John Streufert, director of the National Cyber Security Division at the Department of Homeland Security, is helping guide a massive DHS effort to standardize government security protections. (Mike Morones / Staff)
There’s a lot riding on the Homeland Security Department’s new $6 billion cybersecurity contract.
DHS has committed $185 million this year to fund the initial roll out of monitoring tools capable of firing billions of automatic security inspections across civilian networks every 24 to 72 hours. DHS has additional funding budgeted for at least the next two years, pending congressional approval.
“We need tools to automate security testing and specialized experts to make those tools effectively operate and interpret the results,” said John Streufert, who leads DHS’ Continuous Diagnostics and Mitigation (CDM) program. “It’s how we make the repairs,” Streufert said. “In tightening budgets under sequestration, we are trying to make that repair labor more efficiently applied.”
While many agencies today use network scanning tools to detect rogue devices, flawed software applications and other security risks, the technical capabilities vary. So does the departments’ in-house expertise to diagnose and fix those flaws.
DHS’ goal: Standardize security protections across the government over the next three years.
“Agencies are trying to manage threats in real time,” said Andy Maner, a managing partner with IBM. “That is the goal of this vehicle.”
Key to that will be equipping agencies with both tools and experts through a $6 billion, five-year contract it awarded to 17 vendors earlier this month. The General Services Administration awarded the blanket purchase agreement on behalf of DHS, and GSA will charge agencies a 2 percent fee to use the contract.
Funding for monitoring
DHS is now developing task orders on behalf of civilian agencies as part of the first phase of the CDM program. Agencies can also place task orders using their own funding and contracting officers, according to DHS. State and local governments can also work through GSA to use the contract.
Under the contract, DHS will fund operations of the scanning tools or sensors at the basic network level, while agencies will have to fund monitoring tools for mission and custom applications. Funds for remediating security problems will also come out of the agencies’ budgets, Streufert said.
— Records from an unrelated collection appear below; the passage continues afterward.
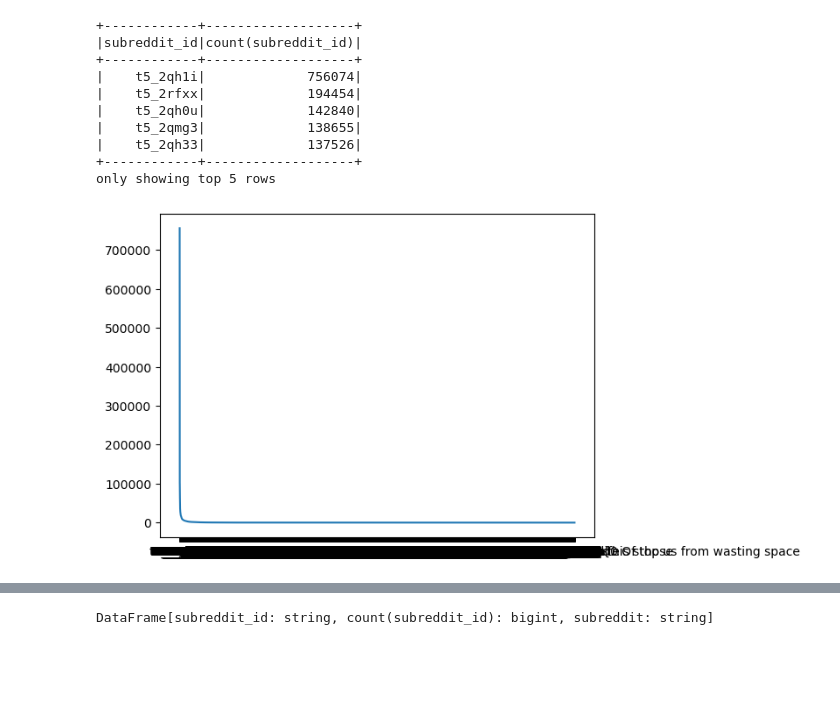
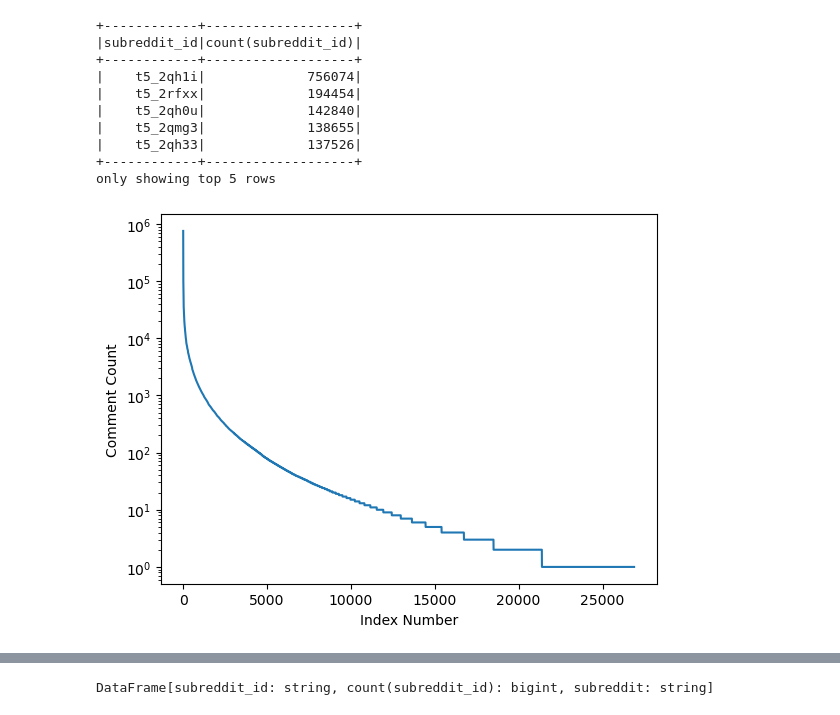
Before and after one commit to bmfeciura/ds5110-project, a Jupyter notebook: Jordan_subset.ipynb, the cells around one changed output, grey strips where cells are left out. Saved outputs shown, nothing was run; the diff lists cells and outputs as text; code cells hidden in the pictures; blank space fills up the shorter version.

```diff
--- a/Jordan_subset.ipynb
+++ b/Jordan_subset.ipynb
@@ -95,10 +95,15 @@ only showing top 5 rows
 # %%
 import matplotlib.pyplot as plt
 pd_df = top_sr.toPandas()
-plt.plot(pd_df['subreddit_id'],pd_df['count(subreddit_id)'])
+plt.plot(pd_df.index,pd_df['count(subreddit_id)'])
+plt.yscale("log")
+
+plt.xlabel("Index Number")
+plt.ylabel("Comment Count")
+
 plt.show()
 # %% [output]
-[figure, old version]
+[figure, new version]
 # %%
 import matplotlib.pyplot as plt
 pd_df = top_sr.toPandas()
```
Also changed, not shown: parts of 5 cells of this notebook, 1 other file.
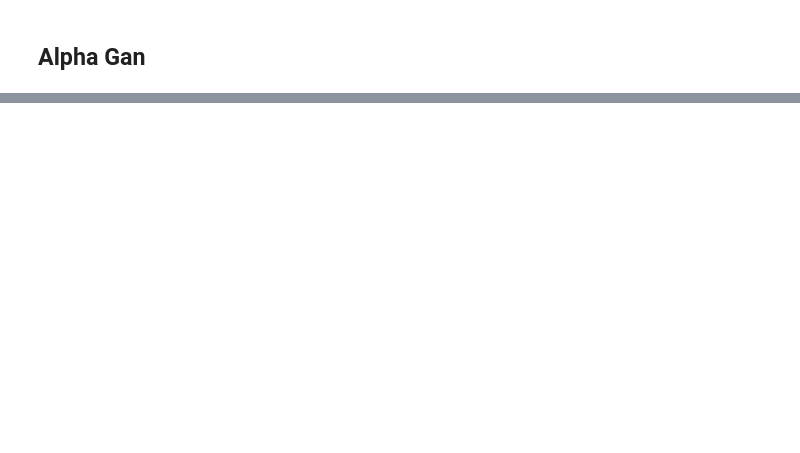
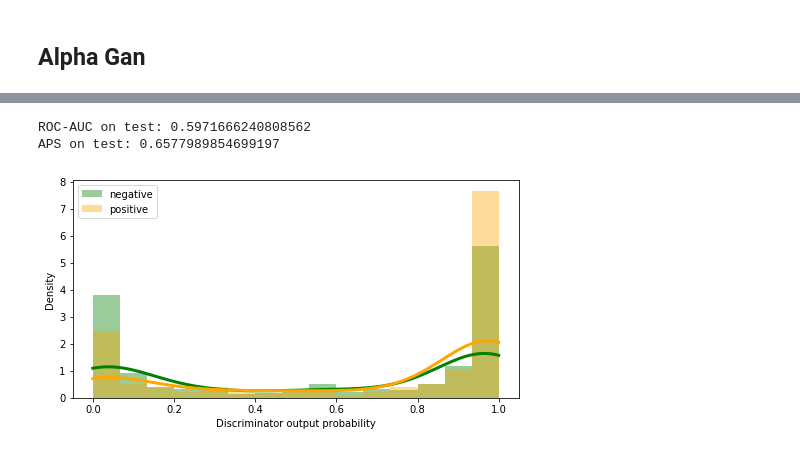
Before and after one commit to Valentyn1997/xray, a Jupyter notebook: notebooks/models/2_Model vizualizations.ipynb, the cells around one changed output, grey strips where cells are left out. Saved outputs shown, nothing was run; the diff lists cells and outputs as text; code cells hidden in the pictures; blank space fills up the shorter version.

```diff
--- a/notebooks/models/2_Model vizualizations.ipynb
+++ b/notebooks/models/2_Model vizualizations.ipynb
@@ -206,7 +294,7 @@ with torch.no_grad():
 # %% [markdown]
 ## Alpha Gan
 # %%
-path_to_model = '/home/ubuntu/xray/models/AlphaGan.pth'
+path_to_model = '/home/ubuntu/xray/models/AlphaGan300_best.pth'
 # %%
 model = torch.load(path_to_model, map_location='cpu')
 model.eval().to('cpu')
@@ -229,0 +318,18 @@ with torch.no_grad():
+# %%
+data_path = f'{DATA_PATH}/{run_params["pipeline"]["data_source"]}'
+splitter = TrainValTestSplitter(path_to_data=data_path)
+
+composed_transforms_val = Compose([GrayScale(),
+                                   HistEqualisation(active=run_params['pipeline']['hist_equalisation']),
+                                   Resize(run_params['image_resolution'], keep_aspect_ratio=True),
+                                   Augmentation(iaa.Sequential(
+                                       [iaa.PadToFixedSize(*run_params['image_resolution'], position='center')])),
+                                   # Padding(max_shape=run_params['image_resolution']),
+                                   # max_shape - max size of image after augmentation
+                                   MinMaxNormalization(),
+                                   ToTensor()])
+
+test = MURASubset(filenames=splitter.data_test.path, true_labels=splitter.data_test.label,
+                  patients=splitter.data_test.patient, transform=composed_transforms_val)
+
+test_loader = DataLoader(test, batch_size=18, shuffle=True, num_workers=5)
@@ -229,0 +392,30 @@ with torch.no_grad():
+# %%
+roc_auc = roc_auc_score(true_labels, -scores_proba)
+aps = average_precision_score(true_labels, -scores_proba)
+
+print(f'ROC-AUC on test: {roc_auc}')
+print(f'APS on test: {aps}')
+# %% [output]
+ROC-AUC on test: 0.5971666240808562
+APS on test: 0.6577989854699197
+# %%
+import seaborn as sns
+from scipy.stats import norm
+
+fit=norm
+colors = ["green","orange"]
+
+color_palette = sns.color_palette(colors)
+sns.set_palette(color_palette)
+
+plt.figure(figsize=(8, 4))
+sns.distplot(scores_proba[true_labels==1], hist=True, norm_hist=True,
+             label='negative', kde_kws={"lw": 3, "clip": [0, 1]}, bins=15)
+sns.distplot(scores_proba[true_labels==0], hist=True, norm_hist=True,
+             label='positive', kde_kws={"lw": 3, "clip": [0, 1]}, bins=15)
+plt.xlabel('Discriminator output probability')
+plt.ylabel('Density')
+plt.legend()
+plt.savefig('alpha_gan_distribution.png', dpi=300)
+# %% [output]
+[figure, added]
```
Also changed, not shown: parts of 10 cells of this notebook, 3 other files.
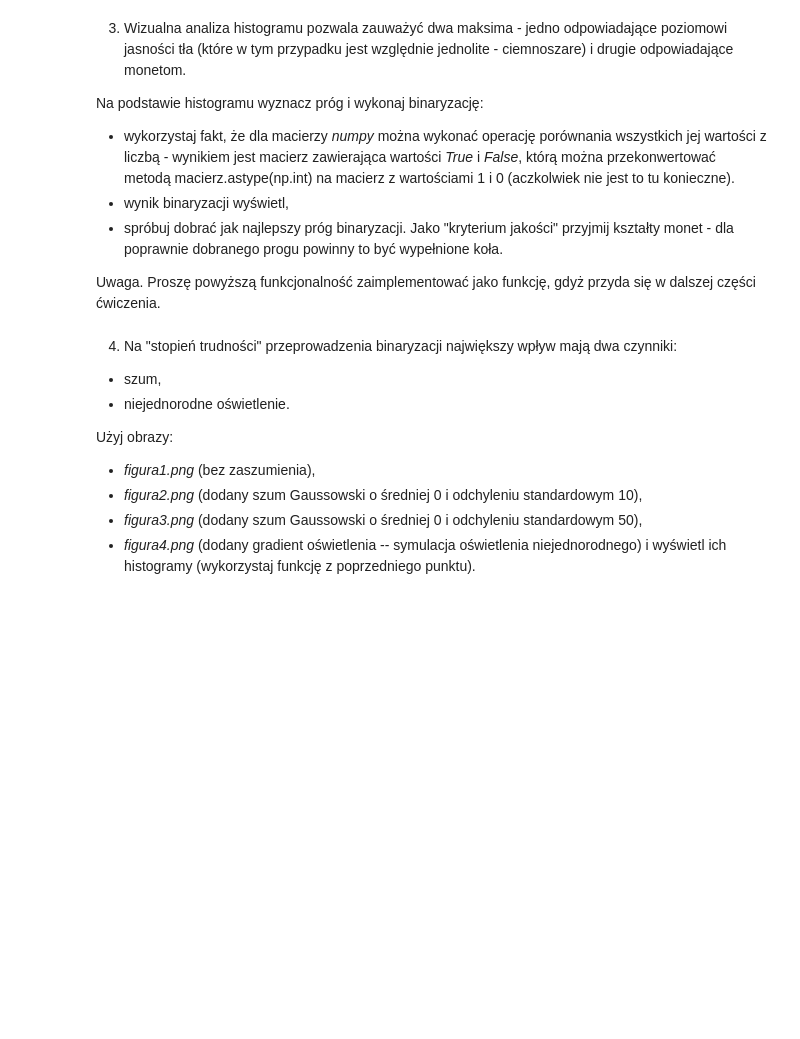
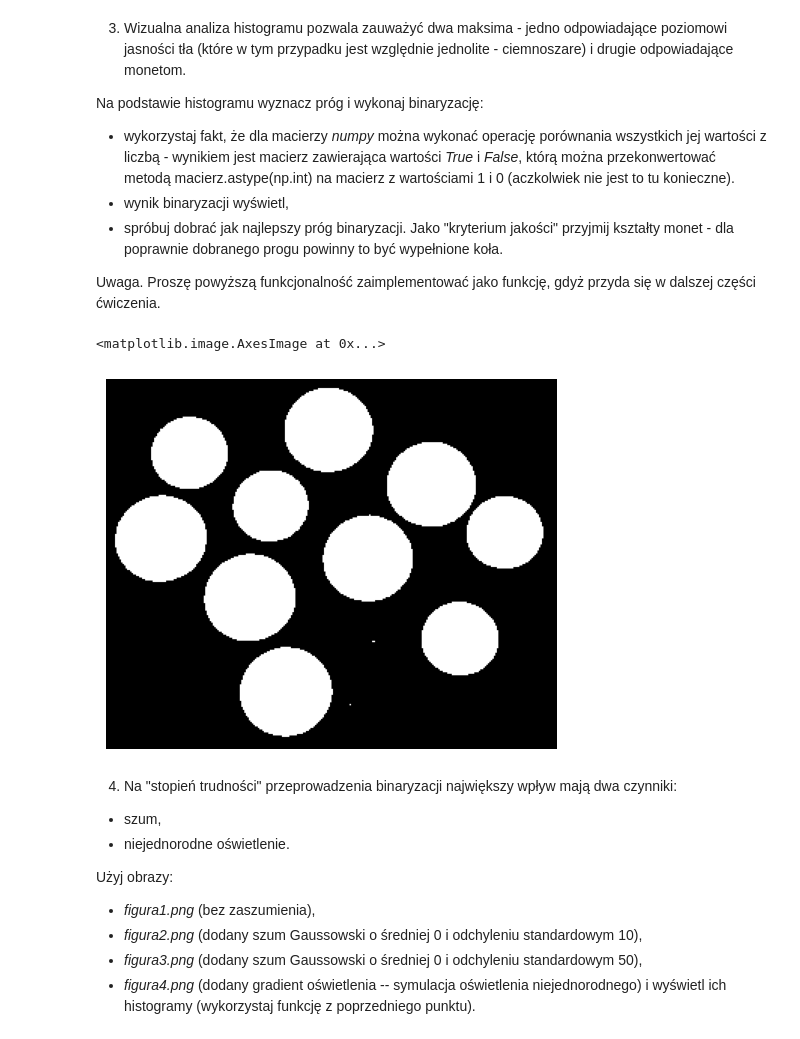
Before and after one commit to krudny/Image-processing, a Jupyter notebook: Lab4-binarization/04_thresholding.ipynb, the cells around one changed output. Saved outputs shown, nothing was run; the diff lists cells and outputs as text; code cells hidden in the pictures; blank space fills up the shorter version.

```diff
--- a/Lab4-binarization/04_thresholding.ipynb
+++ b/Lab4-binarization/04_thresholding.ipynb
@@ -88,6 +88,16 @@ Na podstawie histogramu wyznacz próg i wykonaj binaryzację:
 - spróbuj dobrać jak najlepszy próg binaryzacji. Jako "kryterium jakości" przyjmij kształty monet - dla poprawnie dobranego progu powinny to być wypełnione koła.
 
 Uwaga. Proszę powyższą funkcjonalność zaimplementować jako funkcję, gdyż przyda się w dalszej części ćwiczenia.
+# %%
+def binarize(img, threshold):
+    return (img > threshold).astype(np.uint8)
+
+bin = binarize(img, 80)
+plt.axis("off")
+plt.imshow(bin)
+# %% [output]
+<matplotlib.image.AxesImage at 0x...>
+[figure, added]
 # %% [markdown]
 4. Na "stopień trudności" przeprowadzenia binaryzacji największy wpływ mają dwa czynniki:
 - szum,
```
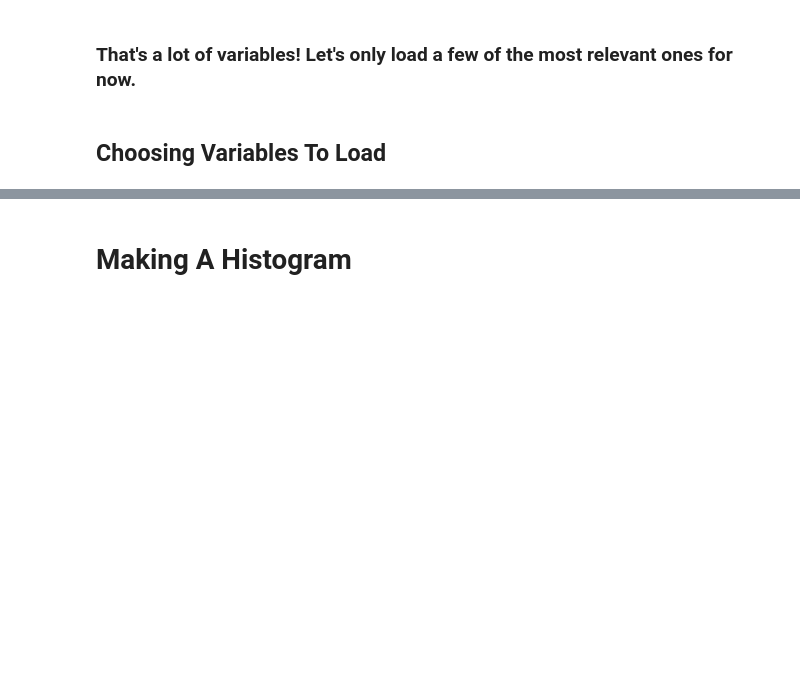
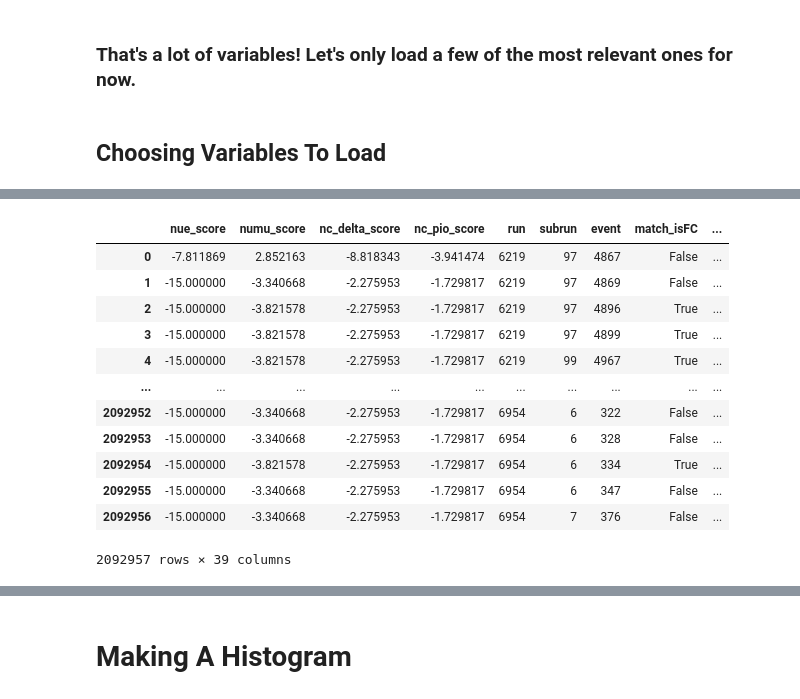
Before and after one commit to leehagaman/wc_ntuple_tutorial, a Jupyter notebook: tutorial.ipynb, the cells around one changed output, grey strips where cells are left out. Cells and saved outputs as stored; diff of their text form; code cells hidden in the pictures; blank space fills up the shorter version.

Commit message:
fixed pandas merging with awkward arrays, started displaying particle trees

```diff
--- a/tutorial.ipynb
+++ b/tutorial.ipynb
@@ -60,6 +61,8 @@ Printing variables in TTree:  T_KINEvars
 T_bdt_vars = [              # variables involved with BDT training
     "nue_score",                    # BDT score for nue selection, used for the WC inclusive nueCC analysis
     "numu_score",                   # BDT score for numu selection, used for the WC inclusive numuCC selections
+    "nc_delta_score",               # BDT score for NC Delta selection
+    "nc_pio_score",                 # BDT score for NC pi0 selection
 ]
 
 T_eval_vars = [             # variables involved with low level reconstruction and truth information
@@ -80,6 +83,9 @@ T_eval_vars = [             # variables involved with low level reconstruction a
     "weight_spline",                # additional MicroBooNE Tune weight
 ]
 T_eval_data_vars = [        # same as above, but for data files we do not attempt to load any truth information
+    "run",
+    "subrun",
+    "event",
     "match_isFC",
 ]
 
@@ -187,0 +134,61 @@ ext_df["file"] = "ext"
+# %%
+print("loading root files...")
+
+f = uproot.open(wc_file_location + "checkout_prodgenie_bnb_nu_overlay_run1_PF.root")["wcpselection"] # loading the nu_overlay file
+vars = {}
+vars.update(f["T_BDTvars"].arrays(T_bdt_vars, library="np"))
+vars.update(f["T_eval"].arrays(T_eval_vars, library="np"))
+vars.update(f["T_KINEvars"].arrays(T_kine_vars, library="np"))
+vars.update(f["T_PFeval"].arrays(T_pf_vars, library="np"))
+nu_overlay_file_POT = np.sum(f["T_pot"].arrays("pot_tor875good", library="np")["pot_tor875good"])
+for col in vars:
+    vars[col] = vars[col].tolist()
+nu_overlay_df = pd.DataFrame(vars)
+nu_overlay_df["file"] = "nu_overlay"
+print(f"loaded nu_overlay file, {len(nu_overlay_df)} events, {nu_overlay_file_POT:.4e} POT")
+
+f = uproot.open(wc_file_location + "checkout_prodgenie_bnb_dirt_overlay_run1_PF.root")["wcpselection"]
+vars = {}
+vars.update(f["T_BDTvars"].arrays(T_bdt_vars, library="np"))
+vars.update(f["T_eval"].arrays(T_eval_data_vars, library="np"))
+vars.update(f["T_KINEvars"].arrays(T_kine_vars, library="np"))
+vars.update(f["T_PFeval"].arrays(T_pf_data_vars, library="np"))
+dirt_vars = {}
+for col in vars:
+    dirt_vars[col] = vars[col].tolist()
+dirt_df = pd.DataFrame(dirt_vars)
+dirt_df["file"] = "dirt"
+print(f"loaded dirt file, {len(dirt_df)} events")
+
+f = uproot.open(wc_file_location + "checkout_data_extbnb_run1_PF.root")["wcpselection"]
+vars = {}
+vars.update(f["T_BDTvars"].arrays(T_bdt_vars, library="np"))
+vars.update(f["T_eval"].arrays(T_eval_data_vars, library="np"))
+vars.update(f["T_KINEvars"].arrays(T_kine_vars, library="np"))
+vars.update(f["T_PFeval"].arrays(T_pf_data_vars, library="np"))
+ext_vars = {}
+for col in vars:
+    ext_vars[col] = vars[col].tolist()
+ext_df = pd.DataFrame(ext_vars)
+ext_df["file"] = "ext"
+print(f"loaded ext file, {len(ext_df)} events")
+
+f = uproot.open(wc_file_location + "checkout_data_bnb_run1_PF.root")["wcpselection"]
+vars = {}
+vars.update(f["T_BDTvars"].arrays(T_bdt_vars, library="np"))
+vars.update(f["T_eval"].arrays(T_eval_data_vars, library="np"))
+vars.update(f["T_KINEvars"].arrays(T_kine_vars, library="np"))
+vars.update(f["T_PFeval"].arrays(T_pf_data_vars, library="np"))
+data_vars = {}
+for col in vars:
+    data_vars[col] = vars[col].tolist()
+data_df = pd.DataFrame(data_vars)
+data_df["file"] = "data"
+print(f"loaded data file, {len(data_df)} events")
+
+print("concatenating dataframes...")
+all_df = pd.concat([nu_overlay_df, dirt_df, ext_df, data_df], axis=0, ignore_index=True)
+print("done!")
+
+all_df
+# %% [output]
@@ -187,0 +202,13 @@ ext_df["file"] = "ext"
+|  | nue_score | numu_score | nc_delta_score | nc_pio_score | run | subrun | event | match_isFC | ... |
+| 0 | -7.811869 | 2.852163 | -8.818343 | -3.941474 | 6219 | 97 | 4867 | False | ... |
+| 1 | -15.000000 | -3.340668 | -2.275953 | -1.729817 | 6219 | 97 | 4869 | False | ... |
+| 2 | -15.000000 | -3.821578 | -2.275953 | -1.729817 | 6219 | 97 | 4896 | True | ... |
+| 3 | -15.000000 | -3.821578 | -2.275953 | -1.729817 | 6219 | 97 | 4899 | True | ... |
+| 4 | -15.000000 | -3.821578 | -2.275953 | -1.729817 | 6219 | 99 | 4967 | True | ... |
+| ... | ... | ... | ... | ... | ... | ... | ... | ... | ... |
+| 2092952 | -15.000000 | -3.340668 | -2.275953 | -1.729817 | 6954 | 6 | 322 | False | ... |
+| 2092953 | -15.000000 | -3.340668 | -2.275953 | -1.729817 | 6954 | 6 | 328 | False | ... |
+| 2092954 | -15.000000 | -3.821578 | -2.275953 | -1.729817 | 6954 | 6 | 334 | True | ... |
+| 2092955 | -15.000000 | -3.340668 | -2.275953 | -1.729817 | 6954 | 6 | 347 | False | ... |
+| 2092956 | -15.000000 | -3.340668 | -2.275953 | -1.729817 | 6954 | 7 | 376 | False | ... |
+2092957 rows × 39 columns
```
Also changed, not shown: parts of 12 cells of this notebook, 1 other file.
Until now, the administration’s push for agencies to bolster continuous monitoring has been an unfunded mandate, said Niels Jensen, regional vice president of federal sales at ForeScout. “Now, not only is there a mandate but Streufert has done a good job working with the administration and making sure there is funding.”
ForeScout offers a software solution that can detect devices on an agency’s network and determine if the device is properly configured in line with agency policy. Nearly a dozen of the 17 vendors DHS selected have included ForeScout’s offering as part of their wider suite of tools.
While use of the contract is not mandated, Jensen said the DHS program is “very much a top-down” initiative that the administration expects will assist agencies in meeting security goals.
“There are many observers of the federal government that expected substantial resistance to adopting the CMD program and, without the facts available to them, made some characterizations that things were going slower than they actually were,” Streufert said.
So far, most large civilian agencies have agreed to use the contract, with the exception of the GSA, he said. Because of internal issues, including some technical challenges, GSA has not made a formal agreement to use the contract, but Streufert expects the agency will do so next fiscal year
“We have a substantial portion of the entire government covered now,” said Streufert, noting that the 21 largest civilian agencies represent more than 90 percent of the federal workforce.
The program will roll out in three phases, starting with a focus on managing all hardware and software that has access to agency networks and managing known vulnerabilities and preventing unauthorized programs from operating on the network. The second phase will include the roll out of tools to determine who uses the systems and when and the role of that account user. Phase three will offer capabilities for responding to cyber incidents.
A separate contract will be awarded for a dashboard, which will provide agencies a more comprehensive view of their security risks, Streufert said. Based on past experience running continuous monitoring programs at the State Department, he said it takes about that long to understand how to use the new tools and address any false positives from security scans.
“Our strongest objective is to diagnose what those cyber flaws are and leave the data at the department and agency on the detailed level and not move that sensitive information of the content of information that is being protected to the Department of Homeland Security,” Streufert said. “Instead, what we’re worried about on a macro level is how many of the doors are unlocked of the 2.2 million personal computers of the civilian government.”
Embedded into the dashboard will be a method for calculating security risks to help agencies track risks numerically, weight their severity and interpret actionable reports so they can better prioritize which problems to tackle first.
“The actual practices of how [agencies] measure risk will be worked out over time,” Streufert said. “We’re not grading our security in terms of pass/fail but looking at our precise results.”